Thematic words for this Sunday's gospel might be "bridge" and "change". Where last week's reading from Isaiah pointed toward the humility of Jesus in the Matthean baptism story, this week's Servant Song (Is 49:1-7) has to resonate with the Baptist himself in John's Gospel. The question asserts itself: What does this strange figure of John the Baptist have to do with the Good News, and particularly this season where we celebrate the broadcasting of the Good News?
John presents a model of the bridge from the world of the Old Covenant to the New, and also one of faithfulness during a time of change. Another way to put this might be to say that in the course of a few short verses, John moves from playing the role of prophet to witness and even to evangelist. In the midst of this movement is the challenging knowledge that John must now step back to let the Lamb of God take center stage.
One can't help thinking of Jonah, who so "enjoyed" his role as doom-sayer that when his prophecy "worked," Ninevah was converted, and the Lord repented of destroying that great city, he withdrew to the desert and sulked. Not so John. He sees the fruit of his proclamation before his eyes and rejoices! Then his importance begins to fade.
But let us talk "bridges." It has often been said that John was the "last Old Testament prophet," and that now the system is forever changed. But that would be simply to cast the Old aside. What does John bring with him from the wealth of that ancient tradition? In attempting to answer that question, we would do well to review the prophetic tradition, and to consider for awhile how we, as preachers, draw from or ignore it.
Now, how does the prophet continue to validate the Old while embracing the Good News that appears before him? Examples abound through history of great figures who did not possess the humility to step aside when a new truth asserted itself. Famous archaeologists have falsified journal entries to prove that their theories were correct. Much more frightening, think of the medical researchers who have done the same. Do we not all succumb to this form of pride at one time or another—willfully ignoring or twisting data to fit our own fiercely held views? How much more dangerous this tendency for a prophet of God!
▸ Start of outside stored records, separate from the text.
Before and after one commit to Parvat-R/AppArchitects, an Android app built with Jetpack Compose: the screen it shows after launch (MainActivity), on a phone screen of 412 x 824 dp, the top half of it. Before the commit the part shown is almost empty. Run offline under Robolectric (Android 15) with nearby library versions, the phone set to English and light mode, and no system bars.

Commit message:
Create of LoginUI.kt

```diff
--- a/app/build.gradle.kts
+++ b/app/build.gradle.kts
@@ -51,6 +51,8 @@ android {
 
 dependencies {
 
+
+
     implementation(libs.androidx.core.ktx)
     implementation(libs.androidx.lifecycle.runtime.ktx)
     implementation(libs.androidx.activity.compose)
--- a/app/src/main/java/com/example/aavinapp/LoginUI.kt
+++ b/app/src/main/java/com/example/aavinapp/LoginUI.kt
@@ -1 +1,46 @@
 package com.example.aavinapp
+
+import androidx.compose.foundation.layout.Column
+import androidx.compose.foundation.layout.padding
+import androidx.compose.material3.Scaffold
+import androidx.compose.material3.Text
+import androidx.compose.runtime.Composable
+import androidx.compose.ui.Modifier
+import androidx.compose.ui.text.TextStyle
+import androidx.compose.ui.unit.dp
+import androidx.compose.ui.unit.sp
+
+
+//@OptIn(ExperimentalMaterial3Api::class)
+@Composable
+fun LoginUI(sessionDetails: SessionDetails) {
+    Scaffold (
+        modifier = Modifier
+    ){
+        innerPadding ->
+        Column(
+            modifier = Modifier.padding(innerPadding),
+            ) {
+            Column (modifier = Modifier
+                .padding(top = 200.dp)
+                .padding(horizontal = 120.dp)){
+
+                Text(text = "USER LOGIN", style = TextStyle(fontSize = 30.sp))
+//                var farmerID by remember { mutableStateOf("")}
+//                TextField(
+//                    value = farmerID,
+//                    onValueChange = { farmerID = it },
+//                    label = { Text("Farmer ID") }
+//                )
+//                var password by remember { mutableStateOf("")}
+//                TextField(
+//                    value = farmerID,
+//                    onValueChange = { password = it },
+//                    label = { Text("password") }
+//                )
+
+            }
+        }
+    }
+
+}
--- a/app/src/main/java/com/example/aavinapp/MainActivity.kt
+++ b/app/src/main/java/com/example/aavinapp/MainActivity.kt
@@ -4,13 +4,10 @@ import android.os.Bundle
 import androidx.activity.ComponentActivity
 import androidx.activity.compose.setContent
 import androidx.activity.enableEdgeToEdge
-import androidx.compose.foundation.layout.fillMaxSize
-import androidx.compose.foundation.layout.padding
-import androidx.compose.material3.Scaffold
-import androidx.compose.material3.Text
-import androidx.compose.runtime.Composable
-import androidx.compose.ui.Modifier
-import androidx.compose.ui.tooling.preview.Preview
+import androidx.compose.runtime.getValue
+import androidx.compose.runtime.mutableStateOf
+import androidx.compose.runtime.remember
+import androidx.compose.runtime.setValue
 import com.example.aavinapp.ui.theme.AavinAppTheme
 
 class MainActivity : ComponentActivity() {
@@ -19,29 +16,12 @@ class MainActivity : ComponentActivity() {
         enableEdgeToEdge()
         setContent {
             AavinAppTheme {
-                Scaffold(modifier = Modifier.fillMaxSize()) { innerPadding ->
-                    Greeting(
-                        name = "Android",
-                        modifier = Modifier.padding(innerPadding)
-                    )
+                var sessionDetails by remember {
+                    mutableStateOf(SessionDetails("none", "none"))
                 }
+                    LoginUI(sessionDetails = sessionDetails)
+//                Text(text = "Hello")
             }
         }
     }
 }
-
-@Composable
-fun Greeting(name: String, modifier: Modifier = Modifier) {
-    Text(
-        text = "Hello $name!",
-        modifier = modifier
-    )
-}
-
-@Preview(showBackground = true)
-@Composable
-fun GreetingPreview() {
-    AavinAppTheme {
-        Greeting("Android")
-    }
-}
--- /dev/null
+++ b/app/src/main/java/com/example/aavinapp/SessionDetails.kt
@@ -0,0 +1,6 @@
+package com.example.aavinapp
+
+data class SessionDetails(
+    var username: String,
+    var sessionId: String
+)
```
So John offers us a model of faithfulness to the excitement and surprise that are the natural attendants of God's in-breaking in the world. How might that model direct us twentieth-century Christians in our own call to be witnesses to the Lamb of God?
Here is the preacher's opportunity to remind the assembled community of the surprising ways in which God has presented Godself in our own day. Taking John's situation as a type, consider events that were perceived at the time as upsetting the status quo, yet which were actually grounded in the Old, the expressed values of our nation of our church. Dr. Martin Luther King, Jr., comes to mind of course. From the point of view of his virtual canonization today, can we recover the fear and resistance that he engendered during his life? And all he was doing was preaching the age-old Gospel!
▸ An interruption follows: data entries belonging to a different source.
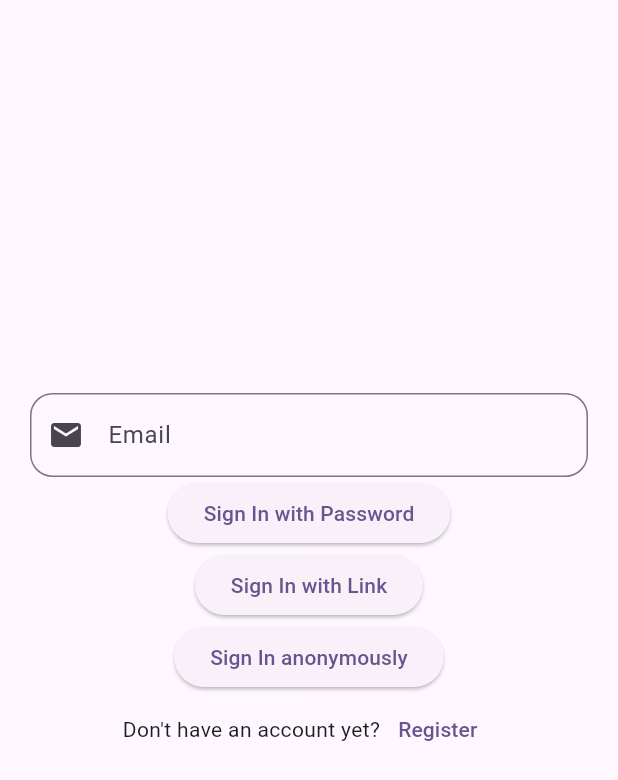
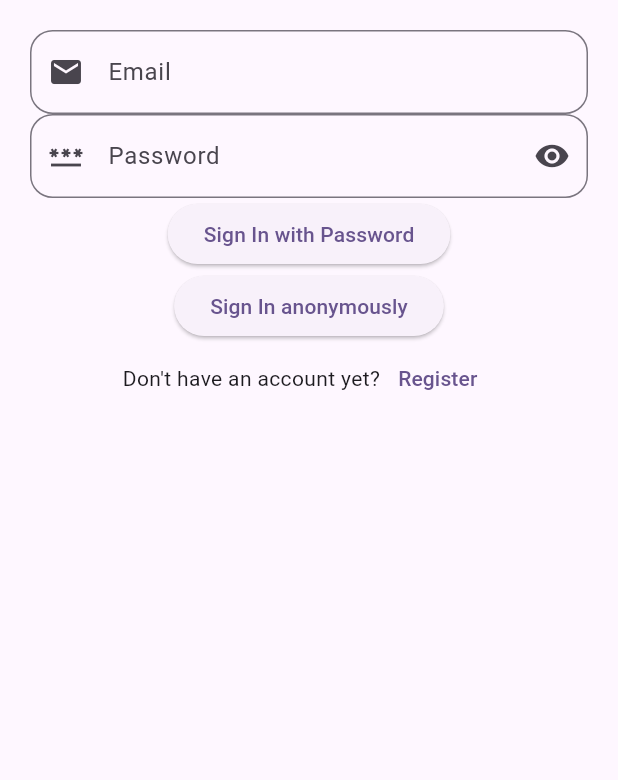
Before and after one commit to WizMe-M/Flutter-Firebase-Auth, a Flutter app: the screen it shows after launch, on a phone screen of 412 x 824 dp. Shown: the top 780 px of the screen. Run offline on Flutter 3.47's test engine with Material 2 defaults, Android fonts, the phone set to English and light mode, and no system bars; our stand-ins replace firebase_auth, firebase_core, go_router; accounts and stored records are empty.

Commit message:
auth without email+link

```diff
--- a/lib/my_app.dart
+++ b/lib/my_app.dart
@@ -1,7 +1,5 @@
 import 'package:flutter/material.dart';
 import 'package:flutter_firebase_auth/routing/app_path.dart';
-import 'package:flutter_firebase_auth/widget/page/auth_email_link_page.dart';
-import 'package:flutter_firebase_auth/widget/page/auth_email_password_page.dart';
 import 'package:flutter_firebase_auth/widget/page/auth_page.dart';
 import 'package:flutter_firebase_auth/widget/page/home_page.dart';
 import 'package:flutter_firebase_auth/widget/page/reg_page.dart';
@@ -19,21 +17,7 @@ class MyApp extends StatelessWidget {
       ),
       GoRoute(
         path: AppPage.signIn.path,
-        builder: (context, state) => AuthPage(
-          email: state.queryParams['email']!,
-        ),
-      ),
-      GoRoute(
-        path: AppPage.signInWithPassword.path,
-        builder: (context, state) => AuthEmailPasswordPage(
-          email: state.queryParams['email']!,
-        ),
-      ),
-      GoRoute(
-        path: AppPage.signInWithLink.path,
-        builder: (context, state) => AuthEmailLinkPage(
-          email: state.queryParams['email']!,
-        ),
+        builder: (context, state) => const AuthPage(),
       ),
       GoRoute(
         path: AppPage.home.path,
--- a/lib/routing/app_path.dart
+++ b/lib/routing/app_path.dart
@@ -1,8 +1,6 @@
 enum AppPage {
   signUp('/sign-up'),
   signIn('/sign-in'),
-  signInWithPassword('/sign-in/email'),
-  signInWithLink('/sign-in/link'),
   home('/home');
 
   const AppPage(this.path);
--- a/lib/widget/page/auth_page.dart
+++ b/lib/widget/page/auth_page.dart
@@ -1,12 +1,50 @@
+import 'package:firebase_auth/firebase_auth.dart';
 import 'package:flutter/material.dart';
 import 'package:flutter_firebase_auth/routing/app_path.dart';
 import 'package:flutter_firebase_auth/widget/util/dynamic_auth_widget.dart';
 import 'package:go_router/go_router.dart';
 
-class AuthPage extends StatelessWidget {
-  AuthPage({Key? key}) : super(key: key);
+class AuthPage extends StatefulWidget {
+  const AuthPage({Key? key}) : super(key: key);
 
+  @override
+  State<AuthPage> createState() => _AuthPageState();
+}
+
+class _AuthPageState extends State<AuthPage> {
   final TextEditingController _emailController = TextEditingController();
+  final TextEditingController _passwordController = TextEditingController();
+
+  bool isPasswordHidden = true;
+
+  void togglePassword() {
+    setState(() {
+      isPasswordHidden = !isPasswordHidden;
+    });
+  }
+
+  void signIn() async {
+    var email = _emailController.text;
+    var password = _passwordController.text;
+    var uc = await FirebaseAuth.instance
+        .signInWithEmailAndPassword(email: email, password: password);
+
+    debugPrint('auth. #is log in = ${uc.user != null}');
+
+    if (context.mounted) {
+      context.go(AppPage.home.path);
+    }
+  }
+
+  void signInAnon() async {
+    var uc = await FirebaseAuth.instance.signInAnonymously();
+
+    debugPrint('auth. #is log in = ${uc.user != null}');
+
+    if (context.mounted) {
+      context.go(AppPage.home.path);
+    }
+  }
 
   @override
   Widget build(BuildContext context) {
@@ -14,46 +52,30 @@ class AuthPage extends StatelessWidget {
       body: SafeArea(
         child: Padding(
           padding: const EdgeInsets.all(20),
-          child: Center(
-            child: SizedBox(
-              height: 300,
-              width: 400,
           child: Column(
             children: [
-                  Flexible(
-                    child: DynamicInputWidget(
+              DynamicInputWidget(
                 controller: _emailController,
                 prefixIcon: Icons.email,
                 labelText: 'Email',
+                textInputAction: TextInputAction.next,
+              ),
+              DynamicInputWidget(
+                controller: _passwordController,
+                labelText: 'Password',
+                prefixIcon: Icons.password,
+                isPasswordField: true,
+                obscureText: isPasswordHidden,
+                toggleObscureCallback: togglePassword,
                 textInputAction: TextInputAction.done,
               ),
-                  ),
-                  Flexible(
-                    child: ElevatedButton(
-                        onPressed: () => context.go(Uri(
-                              path: AppPage.signInWithPassword.path,
-                              queryParameters: {'email': _emailController.text},
-                            ).toString()),
+              ElevatedButton(
+                  onPressed: () => signIn(),
                   child: const Text('Sign In with Password')),
-                  ),
-                  Flexible(
-                    child: ElevatedButton(
-                        onPressed: () {},
-                        child: const Text('Sign In with Link')),
-                  ),
-                  Flexible(
-                    child: ElevatedButton(
-                        onPressed: () async {
-                          var credential =
-                              await FirebaseAuth.instance.signInAnonymously();
-                          if (context.mounted) {
-                            context.go(AppPage.home.path);
-                          }
-                        },
+              ElevatedButton(
+                  onPressed: () => signInAnon(),
                   child: const Text('Sign In anonymously')),
-                  ),
-                  Flexible(
-                    child: Row(
+              Row(
                 mainAxisAlignment: MainAxisAlignment.center,
                 children: [
                   const Text("Don't have an account yet?"),
@@ -61,11 +83,8 @@ class AuthPage extends StatelessWidget {
                       onPressed: () => context.go(AppPage.signUp.path),
                       child: const Text('Register'))
                 ],
-                    ),
               )
             ],
-              ),
-            ),
           ),
         ),
       ),
```
Also changed, not shown: lib/widget/page/auth_email_link_page.dart (deleted, +0 -10 lines), lib/widget/page/auth_email_password_page.dart (deleted, +0 -53 lines). Lines whose indentation alone changed are shown as unchanged.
How about some of the truly frightening challenges confronting us today? Why is the Church at large spending so much energy discussing whom to ordain? Are we being confronted with a new vision? How about the crisis in "family values" in America—is the answer simply to shout the old models louder, or is there a new model being called for? What about the metaphor of warfare we use for anything that worries us (e.g., the "war on drugs")? Could the very vocabulary we use to voice our concerns be limiting our vision of new avenues of hope? Might there be old forms or systems that are limiting our congregation's ability to freely shout out the good news?
The sermon will derive its power from the level of fear it touches in giving examples of change. Power to move, and power also to hurt. We preachers might do well to keep the rest of John's story before us, as we decide just how prophetic the occasion calls us to be.
Linda L. Clader